In their own ways, writing a play or novel is a great deal like designing and building a structure—creating something tangible, either in physical or textual form, out of nothing but an idea. Maybe that’s why architecture and design have long inspired writers, from Henrik Ibsen’s 1892 The Master Builder and the execrable Ayn Rand’s Howard Roark in her 1943 novel The Fountainhead to British writer’s J.G. Ballard’s depressing 1975 novel High-Rise and Howard Korder’s 2010 play In a Garden. There is something about the confluence of ego, space, hubris and creating physical, temporal things out of abstract ideas—as well as the tolls those implemented ideas may exact on those who interact with them—that brings out the inner designer in many a writer.
Add Amy Freed’s The Monster Builder to the list. Taking its title from the aforementioned Ibsen play, but with ample doses of the Bauhaus movement, postmodernism and, of course, Hitler’s architect, Albert Speer, her freewheeling, dark comedy features one of Freed’s most favored constructs: a larger-than-life, egomaniacal central character graced by brilliance and debased by his warped views on creativity and creating meaning through one’s actions.
Much like her perverse Roman emperor Nero in You, Nero and her 17th-century Salem witch-hunter Increase Mather in Safe In Hell, both of which were commissioned by South Coast Repertory, the character of Gregor (played in delicious over-the-top frenzy by Danny Scheie) is a riveting marvel of excess and amoral ambition.

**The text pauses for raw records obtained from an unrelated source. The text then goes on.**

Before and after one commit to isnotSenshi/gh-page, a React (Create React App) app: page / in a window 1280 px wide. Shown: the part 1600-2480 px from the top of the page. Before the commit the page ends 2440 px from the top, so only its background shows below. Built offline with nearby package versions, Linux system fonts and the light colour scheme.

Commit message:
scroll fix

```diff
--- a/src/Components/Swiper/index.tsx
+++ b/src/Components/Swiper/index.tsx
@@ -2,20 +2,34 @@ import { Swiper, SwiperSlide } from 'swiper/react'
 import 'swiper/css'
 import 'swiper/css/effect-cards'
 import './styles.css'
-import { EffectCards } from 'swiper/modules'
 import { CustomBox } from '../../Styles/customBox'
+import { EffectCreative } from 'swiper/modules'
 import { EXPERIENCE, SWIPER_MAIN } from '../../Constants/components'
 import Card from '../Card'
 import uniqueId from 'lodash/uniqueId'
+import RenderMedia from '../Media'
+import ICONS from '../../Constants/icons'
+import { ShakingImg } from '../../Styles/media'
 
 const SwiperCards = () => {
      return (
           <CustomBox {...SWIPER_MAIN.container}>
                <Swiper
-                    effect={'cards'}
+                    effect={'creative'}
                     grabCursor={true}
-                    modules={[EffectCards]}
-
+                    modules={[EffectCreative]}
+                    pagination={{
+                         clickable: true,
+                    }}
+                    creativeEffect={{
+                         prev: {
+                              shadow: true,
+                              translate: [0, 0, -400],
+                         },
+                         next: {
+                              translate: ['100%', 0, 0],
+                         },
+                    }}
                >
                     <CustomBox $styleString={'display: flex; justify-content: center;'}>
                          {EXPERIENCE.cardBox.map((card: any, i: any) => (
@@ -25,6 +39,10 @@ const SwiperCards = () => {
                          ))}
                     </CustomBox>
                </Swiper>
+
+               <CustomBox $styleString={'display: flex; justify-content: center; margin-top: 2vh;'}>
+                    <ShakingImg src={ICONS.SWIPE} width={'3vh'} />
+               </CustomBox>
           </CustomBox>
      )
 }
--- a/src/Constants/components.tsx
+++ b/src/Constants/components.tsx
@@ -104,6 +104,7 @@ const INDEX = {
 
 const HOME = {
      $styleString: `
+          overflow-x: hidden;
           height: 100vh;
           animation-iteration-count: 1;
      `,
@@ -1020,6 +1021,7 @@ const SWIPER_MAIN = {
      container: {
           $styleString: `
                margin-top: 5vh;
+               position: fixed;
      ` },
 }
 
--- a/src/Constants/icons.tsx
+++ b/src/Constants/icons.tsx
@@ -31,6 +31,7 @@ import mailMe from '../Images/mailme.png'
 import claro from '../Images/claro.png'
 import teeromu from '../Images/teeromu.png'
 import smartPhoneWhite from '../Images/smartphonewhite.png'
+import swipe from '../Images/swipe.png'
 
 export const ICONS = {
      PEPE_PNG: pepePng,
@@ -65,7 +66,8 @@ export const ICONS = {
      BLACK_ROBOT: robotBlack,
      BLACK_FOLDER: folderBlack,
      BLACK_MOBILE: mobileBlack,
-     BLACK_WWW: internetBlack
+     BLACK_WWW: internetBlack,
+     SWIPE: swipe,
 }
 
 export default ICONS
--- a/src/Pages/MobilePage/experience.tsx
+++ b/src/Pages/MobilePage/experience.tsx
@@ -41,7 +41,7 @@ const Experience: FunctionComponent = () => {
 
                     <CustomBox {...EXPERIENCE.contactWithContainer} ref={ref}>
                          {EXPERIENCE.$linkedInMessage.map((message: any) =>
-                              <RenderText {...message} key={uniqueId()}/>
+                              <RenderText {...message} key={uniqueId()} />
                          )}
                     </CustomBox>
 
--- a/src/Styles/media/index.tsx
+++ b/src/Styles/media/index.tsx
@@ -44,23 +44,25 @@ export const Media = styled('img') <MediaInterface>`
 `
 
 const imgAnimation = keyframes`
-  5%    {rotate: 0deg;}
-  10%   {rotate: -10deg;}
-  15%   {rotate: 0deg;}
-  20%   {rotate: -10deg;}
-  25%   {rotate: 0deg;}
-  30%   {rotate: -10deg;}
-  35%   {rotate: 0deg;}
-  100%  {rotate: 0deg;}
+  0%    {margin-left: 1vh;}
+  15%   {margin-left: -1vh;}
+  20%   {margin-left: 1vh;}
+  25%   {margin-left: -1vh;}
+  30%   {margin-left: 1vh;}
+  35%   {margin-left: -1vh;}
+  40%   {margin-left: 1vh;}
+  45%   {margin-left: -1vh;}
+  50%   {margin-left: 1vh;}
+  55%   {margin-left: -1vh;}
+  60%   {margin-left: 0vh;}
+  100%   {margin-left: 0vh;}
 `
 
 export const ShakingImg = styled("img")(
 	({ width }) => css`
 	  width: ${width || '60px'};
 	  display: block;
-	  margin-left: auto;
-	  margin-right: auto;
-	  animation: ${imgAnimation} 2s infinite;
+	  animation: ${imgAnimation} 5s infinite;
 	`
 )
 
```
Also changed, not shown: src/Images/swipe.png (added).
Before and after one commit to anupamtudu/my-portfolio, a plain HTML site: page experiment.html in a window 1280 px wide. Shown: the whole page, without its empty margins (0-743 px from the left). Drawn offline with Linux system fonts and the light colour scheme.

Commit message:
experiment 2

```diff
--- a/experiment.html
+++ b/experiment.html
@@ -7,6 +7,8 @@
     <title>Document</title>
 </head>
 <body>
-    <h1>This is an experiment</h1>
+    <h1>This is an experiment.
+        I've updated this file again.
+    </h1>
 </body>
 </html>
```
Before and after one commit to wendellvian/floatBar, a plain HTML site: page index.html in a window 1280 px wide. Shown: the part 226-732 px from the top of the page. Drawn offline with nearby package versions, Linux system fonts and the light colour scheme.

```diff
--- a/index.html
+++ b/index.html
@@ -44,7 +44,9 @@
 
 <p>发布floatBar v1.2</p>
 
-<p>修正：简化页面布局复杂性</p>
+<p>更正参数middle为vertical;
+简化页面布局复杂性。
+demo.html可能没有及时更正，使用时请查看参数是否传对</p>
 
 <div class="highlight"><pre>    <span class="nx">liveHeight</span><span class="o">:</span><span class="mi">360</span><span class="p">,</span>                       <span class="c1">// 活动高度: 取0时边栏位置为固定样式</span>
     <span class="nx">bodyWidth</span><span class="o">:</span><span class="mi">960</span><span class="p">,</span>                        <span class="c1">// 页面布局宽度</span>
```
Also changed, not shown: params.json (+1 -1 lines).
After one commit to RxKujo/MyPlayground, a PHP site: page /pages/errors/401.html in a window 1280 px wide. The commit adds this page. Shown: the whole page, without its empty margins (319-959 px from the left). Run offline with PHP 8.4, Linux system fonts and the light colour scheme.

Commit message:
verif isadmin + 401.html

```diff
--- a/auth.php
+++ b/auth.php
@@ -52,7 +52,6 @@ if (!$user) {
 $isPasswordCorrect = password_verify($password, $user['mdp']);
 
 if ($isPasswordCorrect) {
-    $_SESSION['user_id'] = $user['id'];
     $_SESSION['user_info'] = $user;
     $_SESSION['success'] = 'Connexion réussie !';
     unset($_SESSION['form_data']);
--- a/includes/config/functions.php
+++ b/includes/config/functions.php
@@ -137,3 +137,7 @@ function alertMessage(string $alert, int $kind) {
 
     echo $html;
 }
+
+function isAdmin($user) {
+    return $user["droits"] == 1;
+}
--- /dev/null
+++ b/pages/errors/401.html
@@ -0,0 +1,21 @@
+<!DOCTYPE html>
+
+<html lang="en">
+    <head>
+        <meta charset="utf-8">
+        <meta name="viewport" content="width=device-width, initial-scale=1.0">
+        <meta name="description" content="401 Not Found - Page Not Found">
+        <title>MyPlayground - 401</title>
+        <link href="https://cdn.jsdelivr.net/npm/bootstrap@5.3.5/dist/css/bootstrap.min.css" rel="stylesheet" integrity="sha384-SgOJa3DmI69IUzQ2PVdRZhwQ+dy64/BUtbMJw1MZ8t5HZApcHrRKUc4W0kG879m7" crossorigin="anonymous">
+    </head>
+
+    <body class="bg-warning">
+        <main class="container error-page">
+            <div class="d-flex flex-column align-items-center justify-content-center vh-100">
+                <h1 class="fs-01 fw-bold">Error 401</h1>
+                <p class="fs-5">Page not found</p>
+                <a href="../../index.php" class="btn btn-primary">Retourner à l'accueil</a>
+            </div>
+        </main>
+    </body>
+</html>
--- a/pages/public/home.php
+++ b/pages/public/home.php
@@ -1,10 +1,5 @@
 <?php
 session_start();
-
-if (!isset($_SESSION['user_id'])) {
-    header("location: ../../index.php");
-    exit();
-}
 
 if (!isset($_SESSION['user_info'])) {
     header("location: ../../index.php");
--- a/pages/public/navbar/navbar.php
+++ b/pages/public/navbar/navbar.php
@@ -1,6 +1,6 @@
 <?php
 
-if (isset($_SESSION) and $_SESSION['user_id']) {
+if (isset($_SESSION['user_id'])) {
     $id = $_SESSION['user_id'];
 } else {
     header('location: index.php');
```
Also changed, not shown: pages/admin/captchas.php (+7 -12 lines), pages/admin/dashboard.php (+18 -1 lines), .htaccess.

A world-renowned futuristic architect, Gregor is far less concerned with preserving historic structures than in demolishing them and erecting new ones that ironically comment on the originals. He also despises the people (a word he struggles to remember when talking) who live, work and visit his buildings. Driven by material success and an endless need to infuse his nihilistic, dystopian vision into everything he touches, Gregor—who claims to be in his 60s—is diametrically opposed to a young, aspiring duo of architects: Rita (Susannah Schulman Rogers) and Dieter (Aubrey Deeker).
The married couple are idealists who want to preserve historical buildings in order to hold onto a sense of beauty and space in increasingly depersonalized urban centers. They yearn for the days when common areas served as a third place (the name of their small firm), not ones restricted to solely residing or working in, but where people of all classes and ways of life could mingle, interact and live in the moment. Their opportunity is a small boathouse erected in the late 19th century in an unnamed major American city. Fallen into disrepair, the local planning commission is seeking design firms to do something with the building, which is championed by preservationists as a site of humble homage to a simpler, more humanistic way of integrating structures into communities and loathed by people like Gregor, who view it as a nostalgic relic that is a wart on the face of human progress.
That is the entry point into this story, which also includes Gregor’s gorgeous, if a bit braindead, girlfriend, Tamsin (Annie Abrams), and a wealthy couple, Pamela (Colette Kilroy) and Andy (Gareth Williams), who seek to hire Rita and Dieter for a remodel of their home. This is also where a third school of design pops up: a wholly commercial one that is unapologetic about building condo developments and malls that embrace European-style fountains and façades (think just about every development in South County).
While the boathouse is revisited through the course of the play, the structure that comes to dominate is a rather terrifying building in Dubai that Gregor is attempting to design. It’s his need for inspiration and execution of the design that turns this into an interesting battle of ideas over architectural aesthetics, a wildly soaring fantastic tale that, just as an addition to a museum that seems to explode out of the original structure (see Frank Gehry’s Art Gallery of Ontario, referenced in the program), catapults a seemingly straightforward play about conflicting design visions into a Faustian realm of supernatural and diabolical weirdness.
The play’s abrupt shift in tone (which is teased early on) might strike some as jarring, but director Art Manke’s production, ably complemented by Thomas Buderwitz’s set design, doesn’t let up when things start going south in a big way. The audience isn’t given much time to wonder what is really going on; it’s best to just hang on and enjoy the riotously funny, twisted track the play hurtles along.
Freed’s play is ultimately a contest between humanism and the virtue of collective community, as well as the increasingly technocratic, soulless, all-flash-and-no-real-heart that so much urban planning, from Orange County to downtown Los Angeles, is immersed in. It’s clear in Freed’s play whose side she champions; it’s also clear which side is currently winning. #thanksTrump.
The Monster Builder at South Coast Repertory, 650 Town Center Dr., Costa Mesa, (714) 708-5555; www.scr.org. Tues.-Wed., 7:30 p.m.; Thurs.-Fri., 8 p.m.; Sat., 2:30 & 8 p.m.; Sun., 2:30 & 8 p.m. Through June 4. $20-$64.